## Before-and-after change data:

==============================

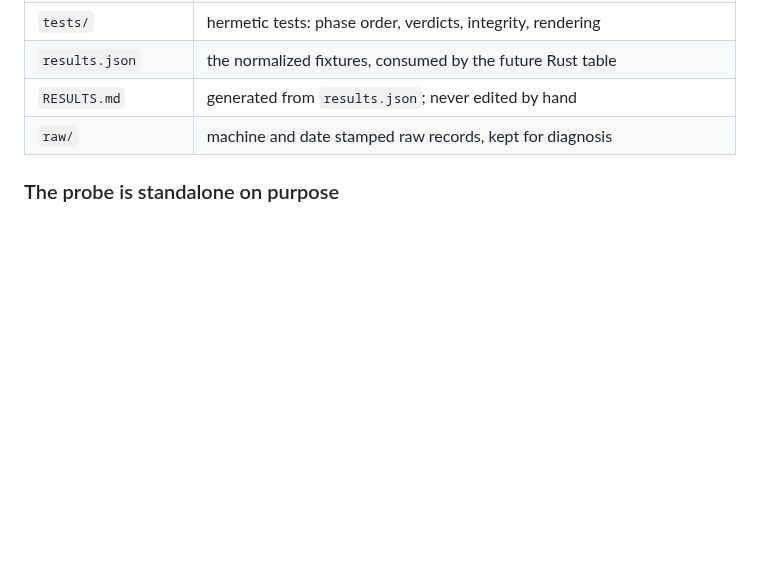
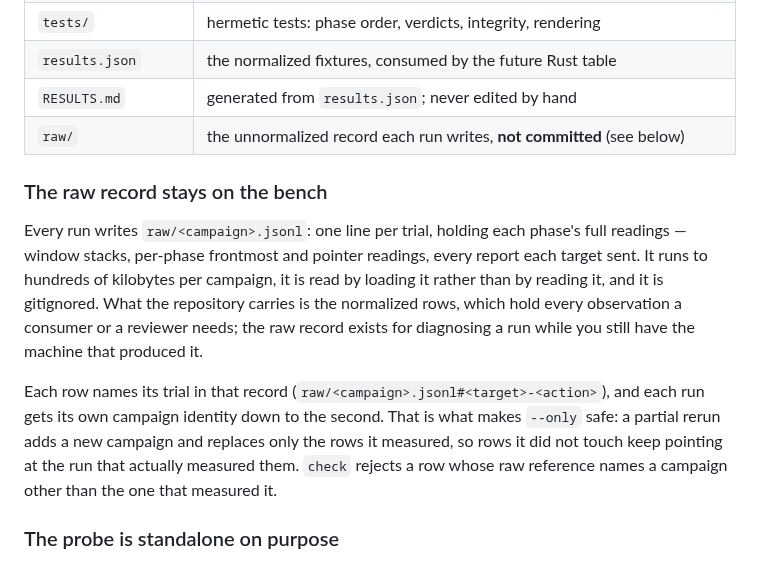
Before and after one commit to bleugreen/axon, a Markdown page: scripts/macos-toolkit-acceptance/README.md, the part around the change. Rendered like a GitHub page; blank space fills up the shorter version.

Commit message:
[Build] Document that the raw record is bench-local and how partial reruns keep provenance

```diff
--- a/scripts/macos-toolkit-acceptance/README.md
+++ b/scripts/macos-toolkit-acceptance/README.md
@@ -84,7 +84,22 @@ campaign that ran without it.
 | `tests/` | hermetic tests: phase order, verdicts, integrity, rendering |
 | `results.json` | the normalized fixtures, consumed by the future Rust table |
 | `RESULTS.md` | generated from `results.json`; never edited by hand |
-| `raw/` | machine and date stamped raw records, kept for diagnosis |
+| `raw/` | the unnormalized record each run writes, **not committed** (see below) |
+
+### The raw record stays on the bench
+
+Every run writes `raw/<campaign>.jsonl`: one line per trial, holding each phase's full readings —
+window stacks, per-phase frontmost and pointer readings, every report each target sent. It runs to
+hundreds of kilobytes per campaign, it is read by loading it rather than by reading it, and it is
+gitignored. What the repository carries is the normalized rows, which hold every observation a
+consumer or a reviewer needs; the raw record exists for diagnosing a run while you still have the
+machine that produced it.
+
+Each row names its trial in that record (`raw/<campaign>.jsonl#<target>-<action>`), and each run gets
+its own campaign identity down to the second. That is what makes `--only` safe: a partial rerun
+adds a new campaign and replaces only the rows it measured, so rows it did not touch keep pointing
+at the run that actually measured them. `check` rejects a row whose raw reference names a campaign
+other than the one that measured it.
 
 ### The probe is standalone on purpose
 
```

==============================

## Prompt:
Check each line above for the string "partial" and return those that contain it.

## Expected answer:
[Build] Document that the raw record is bench-local and how partial reruns keep provenance
+its own campaign identity down to the second. That is what makes `--only` safe: a partial rerun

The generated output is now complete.